New at Erratics: the challenges of teaching geology in high school

Our newest Earth Science Erratics blogger, Erin Parker, is a teacher at an urban public high school in Wisconsin, who every semester is presented with the task of teaching “150 boisterous students” about earth science. In her first post, she describes an exercise aimed at teaching them about the sequence and tempo of geological history:

Today, I’ve handed out props with rough dates attached, and asked the class to physically arrange themselves in order of appearance in the fossil record- a stuffed black plague microbe stands in for the first life-forms; a plastic Buzz Lightyear represents modern humans…

Head over to find out how they do, and read Erin’s thoughts on the particular challenges of making geology interesting and relevant to students who may only be taking it as a science credit of last resort; something that is going to be a major theme of her posting.

I don’t know the answers, but I am certainly trying to make geology and oceanography come alive for my kids. My contributions to Earth Science Erratics will focus on my challenges and successes connecting students to earth science, and my own occasional sojourns into the realm of field geology.

School is where the vast majority of people get most of all the science education we’re ever going to get, but with the occasional awesome exception, blogging about teaching at this level is far less common than blogging about teaching at Universities. So we’re delighted to welcome Erin to Erratics, and the geoblogosphere, where we can all hear about, and learn from, her experiences. Please go and say hello!

Categories: links, teaching

Comments (2)

  1. Julia says:

    *blush*

    Thanks for the heads-up. As you say, it’s not always that common to find educators blogging about high-school-level earth science. And often, teachers stick to the “edublogosphere” rather than heading out into the subject-specific realm.

  2. Don Strong says:

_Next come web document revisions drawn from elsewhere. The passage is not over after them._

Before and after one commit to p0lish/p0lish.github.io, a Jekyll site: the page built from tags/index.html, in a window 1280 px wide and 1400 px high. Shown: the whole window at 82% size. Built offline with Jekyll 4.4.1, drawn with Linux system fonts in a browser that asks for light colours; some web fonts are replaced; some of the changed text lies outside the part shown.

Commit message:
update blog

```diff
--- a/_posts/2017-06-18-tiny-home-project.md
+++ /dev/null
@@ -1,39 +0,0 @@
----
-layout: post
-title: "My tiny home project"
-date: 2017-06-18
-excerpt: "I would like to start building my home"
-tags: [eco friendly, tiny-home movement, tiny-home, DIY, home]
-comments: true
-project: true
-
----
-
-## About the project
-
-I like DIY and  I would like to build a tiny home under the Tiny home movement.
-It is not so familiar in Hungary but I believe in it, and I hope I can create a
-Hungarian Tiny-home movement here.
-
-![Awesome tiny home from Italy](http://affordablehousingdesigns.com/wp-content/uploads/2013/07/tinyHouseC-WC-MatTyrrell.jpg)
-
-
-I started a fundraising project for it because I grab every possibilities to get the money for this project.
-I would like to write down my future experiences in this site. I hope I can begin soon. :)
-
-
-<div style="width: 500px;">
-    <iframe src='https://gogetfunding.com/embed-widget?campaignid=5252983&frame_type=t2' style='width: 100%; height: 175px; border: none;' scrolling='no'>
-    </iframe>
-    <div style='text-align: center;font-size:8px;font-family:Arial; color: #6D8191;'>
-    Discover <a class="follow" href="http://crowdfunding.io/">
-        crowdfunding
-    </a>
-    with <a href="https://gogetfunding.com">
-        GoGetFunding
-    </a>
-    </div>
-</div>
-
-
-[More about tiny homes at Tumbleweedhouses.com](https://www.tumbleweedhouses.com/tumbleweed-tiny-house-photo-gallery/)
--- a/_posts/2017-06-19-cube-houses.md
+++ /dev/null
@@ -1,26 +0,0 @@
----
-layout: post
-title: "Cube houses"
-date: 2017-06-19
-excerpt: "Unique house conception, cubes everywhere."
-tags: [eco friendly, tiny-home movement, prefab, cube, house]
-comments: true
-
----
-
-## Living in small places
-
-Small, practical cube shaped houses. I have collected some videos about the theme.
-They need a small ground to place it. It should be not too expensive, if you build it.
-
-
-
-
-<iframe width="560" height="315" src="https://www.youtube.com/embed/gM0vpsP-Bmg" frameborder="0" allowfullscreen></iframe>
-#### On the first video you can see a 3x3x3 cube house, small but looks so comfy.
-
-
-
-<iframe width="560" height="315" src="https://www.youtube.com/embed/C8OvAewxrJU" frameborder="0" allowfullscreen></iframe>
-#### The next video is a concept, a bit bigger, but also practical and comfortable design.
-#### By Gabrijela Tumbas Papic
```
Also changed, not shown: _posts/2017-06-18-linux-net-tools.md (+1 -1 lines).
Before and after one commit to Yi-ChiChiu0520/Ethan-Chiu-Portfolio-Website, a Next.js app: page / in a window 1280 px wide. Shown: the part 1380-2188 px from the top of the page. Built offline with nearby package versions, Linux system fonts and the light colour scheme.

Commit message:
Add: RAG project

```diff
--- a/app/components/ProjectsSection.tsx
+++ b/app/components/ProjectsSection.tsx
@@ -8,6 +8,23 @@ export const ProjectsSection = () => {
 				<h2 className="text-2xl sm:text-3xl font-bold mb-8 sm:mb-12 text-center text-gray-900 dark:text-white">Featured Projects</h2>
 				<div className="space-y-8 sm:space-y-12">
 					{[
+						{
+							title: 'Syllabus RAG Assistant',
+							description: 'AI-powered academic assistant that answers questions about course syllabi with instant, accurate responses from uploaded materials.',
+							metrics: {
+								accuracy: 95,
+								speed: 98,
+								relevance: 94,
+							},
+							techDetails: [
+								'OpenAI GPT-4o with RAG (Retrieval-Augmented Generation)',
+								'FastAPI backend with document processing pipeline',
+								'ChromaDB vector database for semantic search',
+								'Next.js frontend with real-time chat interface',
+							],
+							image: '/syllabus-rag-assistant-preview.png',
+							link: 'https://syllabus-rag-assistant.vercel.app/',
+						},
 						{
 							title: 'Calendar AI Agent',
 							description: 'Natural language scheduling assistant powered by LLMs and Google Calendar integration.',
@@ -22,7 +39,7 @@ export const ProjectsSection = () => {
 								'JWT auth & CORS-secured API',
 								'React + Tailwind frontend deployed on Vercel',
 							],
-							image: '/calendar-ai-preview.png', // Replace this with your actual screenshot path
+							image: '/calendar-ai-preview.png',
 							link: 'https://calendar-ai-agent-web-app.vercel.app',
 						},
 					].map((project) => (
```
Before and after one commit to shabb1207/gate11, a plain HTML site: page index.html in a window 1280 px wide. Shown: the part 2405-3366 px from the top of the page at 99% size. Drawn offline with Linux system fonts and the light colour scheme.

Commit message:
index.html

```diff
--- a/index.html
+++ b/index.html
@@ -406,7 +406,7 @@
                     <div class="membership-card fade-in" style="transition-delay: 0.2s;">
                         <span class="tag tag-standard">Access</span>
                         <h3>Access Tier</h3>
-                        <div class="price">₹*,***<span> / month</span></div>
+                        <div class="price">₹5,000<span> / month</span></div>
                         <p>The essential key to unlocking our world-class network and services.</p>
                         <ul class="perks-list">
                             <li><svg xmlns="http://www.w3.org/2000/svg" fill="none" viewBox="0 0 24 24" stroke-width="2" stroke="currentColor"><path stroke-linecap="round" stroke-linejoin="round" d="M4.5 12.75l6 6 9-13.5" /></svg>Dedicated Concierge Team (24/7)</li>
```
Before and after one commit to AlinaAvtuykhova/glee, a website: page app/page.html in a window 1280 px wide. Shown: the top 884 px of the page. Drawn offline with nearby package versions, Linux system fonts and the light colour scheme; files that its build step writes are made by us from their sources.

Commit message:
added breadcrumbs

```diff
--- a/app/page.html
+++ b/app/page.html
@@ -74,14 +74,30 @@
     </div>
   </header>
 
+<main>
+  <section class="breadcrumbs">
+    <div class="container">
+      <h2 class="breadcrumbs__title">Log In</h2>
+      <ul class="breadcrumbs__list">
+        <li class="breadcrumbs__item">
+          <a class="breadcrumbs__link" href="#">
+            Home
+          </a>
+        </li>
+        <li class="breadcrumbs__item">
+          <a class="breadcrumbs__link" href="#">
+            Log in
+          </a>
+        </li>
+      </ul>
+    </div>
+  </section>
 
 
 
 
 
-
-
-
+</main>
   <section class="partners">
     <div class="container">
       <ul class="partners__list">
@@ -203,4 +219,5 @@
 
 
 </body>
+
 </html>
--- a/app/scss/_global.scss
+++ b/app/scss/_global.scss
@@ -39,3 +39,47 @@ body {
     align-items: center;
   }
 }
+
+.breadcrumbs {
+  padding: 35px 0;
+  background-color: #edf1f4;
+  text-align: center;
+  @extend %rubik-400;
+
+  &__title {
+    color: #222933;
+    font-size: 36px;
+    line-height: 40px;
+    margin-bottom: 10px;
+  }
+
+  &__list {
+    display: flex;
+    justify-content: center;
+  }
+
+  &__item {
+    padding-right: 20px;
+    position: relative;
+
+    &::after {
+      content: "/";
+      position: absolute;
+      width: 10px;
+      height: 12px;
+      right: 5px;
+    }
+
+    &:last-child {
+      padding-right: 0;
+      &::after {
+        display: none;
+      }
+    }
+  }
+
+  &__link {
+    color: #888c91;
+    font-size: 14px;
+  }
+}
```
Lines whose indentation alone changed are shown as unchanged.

    Have you contemplated the fact that geology is actually more threatening to young earth believers than is evolution?